#### Goal of the exercise:
Report back the lines in this listing that carry the string "const".

#### Record set:
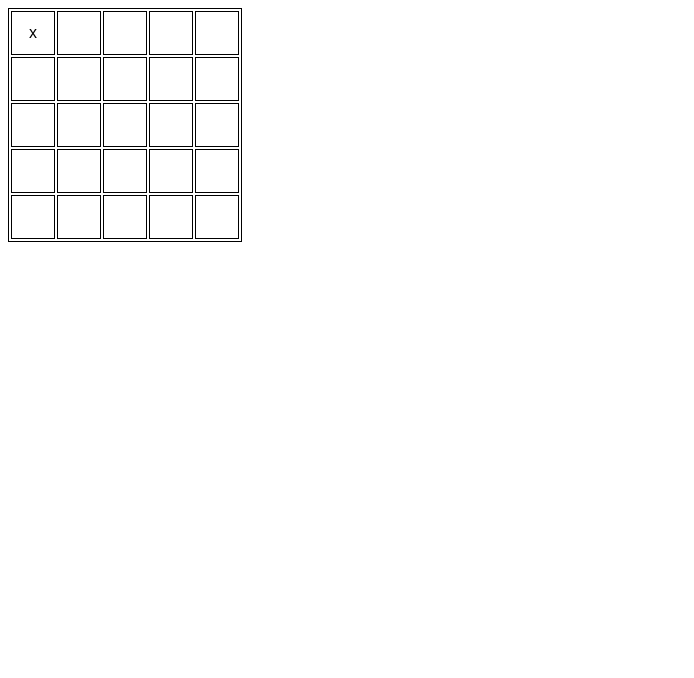
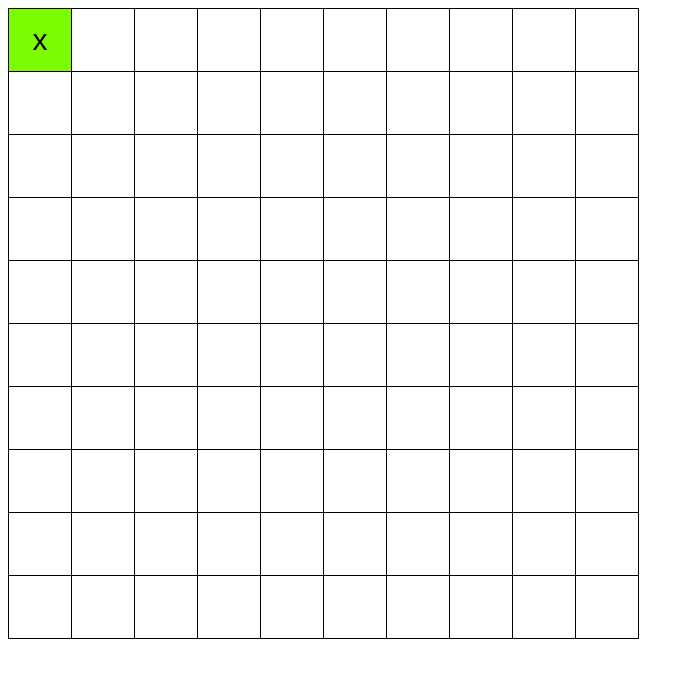
Before and after one commit to Gessle/tictactoe, a website built with Parcel: page index.html in a window 1280 px wide. Both pictures are taken after a click on the element 33 px from the left and 33 px from the top of the page. Shown: the whole page, without its empty margins (0-694 px from the left). Built offline with nearby package versions, Linux system fonts and the light colour scheme.

Commit message:
Added CSS

```diff
--- a/src/index.js
+++ b/src/index.js
@@ -12,7 +12,7 @@ if (document.readyState !== "loading") {
 
 function initializeCode() {
   let player = "x";
-  const boardsize = 5;
+  const boardsize = 10;
   var board = new Array(boardsize);
   for (let i = 0; i < board.length; i++) {
     board[i] = new Array(boardsize);
@@ -41,6 +41,7 @@ function initializeCode() {
     //console.log(id);
     if (document.getElementById(id).innerHTML !== "") return;
     document.getElementById(id).innerHTML = player;
+    document.getElementById(id).setAttribute("class", player);
 
     checkForWin();
     if (player === "x") {
@@ -50,27 +51,35 @@ function initializeCode() {
     }
 
     function checkForWin() {
-      let x = parseInt(id[0], 10);
-      let y = parseInt(id[2], 10);
+      let ids = id.split("-");
+      let x = parseInt(ids[0], 10);
+      let y = parseInt(ids[1], 10);
       board[x][y] = player;
       let minX = x - 5 < 0 ? 0 : x - 5;
       let minY = y - 5 < 0 ? 0 : y - 5;
       let maxX = x + 5 > boardsize - 1 ? boardsize - 1 : x + 5;
       let maxY = y + 5 > boardsize - 1 ? boardsize - 1 : y + 5;
 
-      console.log(minX + " " + maxX + " " + minY + " " + maxY);
+      //console.log(minX + " " + maxX + " " + minY + " " + maxY);
 
-      for (var i = minX, c = 0; i <= maxX; i++) {
+      for (var i = minX, c = 0, start = false; i <= maxX; i++) {
+        //console.log(i + " " + y);
         if (board[i][y] === player) {
           c++;
+          start = true;
+        } else if (start === true) {
+          break;
         }
       }
       if (c === 5) {
         win(player);
       }
-      for (var i = minY, c = 0; i <= maxY; i++) {
+      for (var i = minY, c = 0, start = false; i <= maxY; i++) {
         if (board[x][i] === player) {
           c++;
+          start = true;
+        } else if (start === true) {
+          break;
         }
       }
       if (c === 5) {
@@ -81,11 +90,18 @@ function initializeCode() {
       let maxChangeMax = maxX - x < maxY - y ? maxX - x : maxY - y;
 
       //console.log("***" + minChangeMin + " " + maxChangeMax);
-
-      for (var i = -minChangeMin, c = 0; i <= maxChangeMax; i++) {
+      //console.log("***");
+      for (
+        var i = -minChangeMin, c = 0, start = false;
+        i <= maxChangeMax;
+        i++
+      ) {
         //console.log(x + i + " " + (y + i));
         if (board[x + i][y + i] === player) {
           c++;
+          start = true;
+        } else if (start === true) {
+          break;
         }
       }
       if (c === 5) {
@@ -95,12 +111,19 @@ function initializeCode() {
       minChangeMin = maxX - x < y - minY ? maxX - x : y - minY;
       maxChangeMax = x - minX < maxY - y ? x - minX : maxY - y;
 
-      console.log("***" + minChangeMin + " " + maxChangeMax);
-
-      for (var i = -minChangeMin, c = 0; i <= maxChangeMax; i++) {
+      //console.log("***" + minChangeMin + " " + maxChangeMax);
+      console.log("***");
+      for (
+        var i = -minChangeMin, c = 0, start = false;
+        i <= maxChangeMax;
+        i++
+      ) {
         console.log(x - i + " " + (y + i));
         if (board[x - i][y + i] === player) {
           c++;
+          start = true;
+        } else if (start === true) {
+          break;
         }
       }
       if (c === 5) {
--- a/src/styles.css
+++ b/src/styles.css
@@ -1,12 +1,22 @@
 body {
-  font-family: sans-serif;
+  font-family: Helvetica;
 }
 table {
   border: 1px solid #000000;
+  border-collapse: collapse;
 }
 td {
   border: 1px solid #000000;
-  width: 40px;
-  height: 40px;
+  width: 60px;
+  height: 60px;
   text-align: center;
+  font-size: 30px;
 }
+
+td.x {
+  background-color: rgb(124, 252, 0);
+}
+
+td.o {
+  background-color: rgb(250, 128, 114);
+}
```
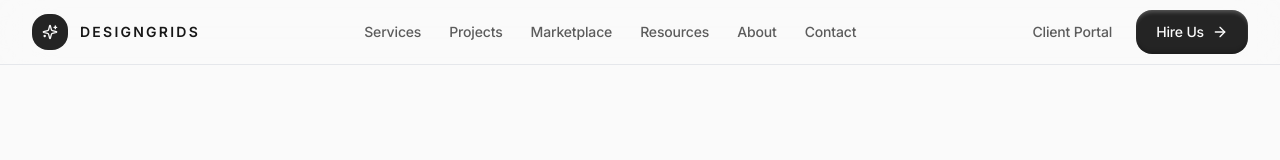
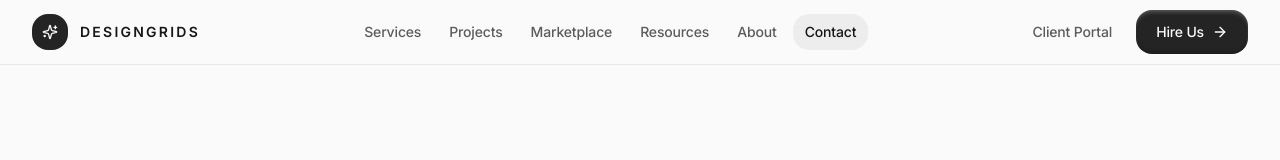
Before and after one commit to Kenoplug/designgrids, a Next.js app: page /contact in a window 1280 px wide. Shown: the top 160 px of the page. Built offline with nearby package versions, Linux system fonts and the light colour scheme.

Commit message:
Highlight active nav item (desktop and mobile)

```diff
--- a/components/navbar.tsx
+++ b/components/navbar.tsx
@@ -1,6 +1,7 @@
 "use client";
 
 import Link from "next/link";
+import { usePathname } from "next/navigation";
 import { Menu, Sparkles, X } from "lucide-react";
 import { useState } from "react";
 import { navItems } from "@/lib/content";
@@ -9,6 +10,11 @@ import { cn } from "@/lib/utils";
 
 export function Navbar() {
   const [open, setOpen] = useState(false);
+  const pathname = usePathname();
+
+  function isActive(href: string) {
+    return pathname === href || pathname.startsWith(href + "/");
+  }
 
   return (
     <header className="sticky top-0 z-50 border-b border-hairline bg-canvas/85 backdrop-blur-xl">
@@ -24,14 +30,23 @@ export function Navbar() {
             <Link
               key={item.href}
               href={item.href}
-              className="focus-ring rounded-2xl px-3 py-2 text-sm text-mist transition hover:bg-black/5 hover:text-ink"
+              className={cn(
+                "focus-ring rounded-2xl px-3 py-2 text-sm transition hover:bg-black/5 hover:text-ink",
+                isActive(item.href) ? "bg-black/5 text-ink" : "text-mist"
+              )}
             >
               {item.label}
             </Link>
           ))}
         </nav>
         <div className="hidden items-center gap-3 lg:flex">
-          <Link href="/client-portal" className="focus-ring rounded-2xl px-3 py-2 text-sm text-mist hover:text-ink">
+          <Link
+            href="/client-portal"
+            className={cn(
+              "focus-ring rounded-2xl px-3 py-2 text-sm hover:text-ink",
+              isActive("/client-portal") ? "text-ink" : "text-mist"
+            )}
+          >
             Client Portal
           </Link>
           <Button href="/contact" className="min-h-10 px-4 py-2">Hire Us</Button>
@@ -50,7 +65,10 @@ export function Navbar() {
             <Link
               key={item.href}
               href={item.href}
-              className="focus-ring rounded-2xl px-3 py-3 text-sm text-mist hover:bg-black/5 hover:text-ink"
+              className={cn(
+                "focus-ring rounded-2xl px-3 py-3 text-sm hover:bg-black/5 hover:text-ink",
+                isActive(item.href) ? "bg-black/5 text-ink" : "text-mist"
+              )}
               onClick={() => setOpen(false)}
             >
               {item.label}
```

#### Exercise output:
-  const boardsize = 5;
+  const boardsize = 10;
   const [open, setOpen] = useState(false);
+  const pathname = usePathname();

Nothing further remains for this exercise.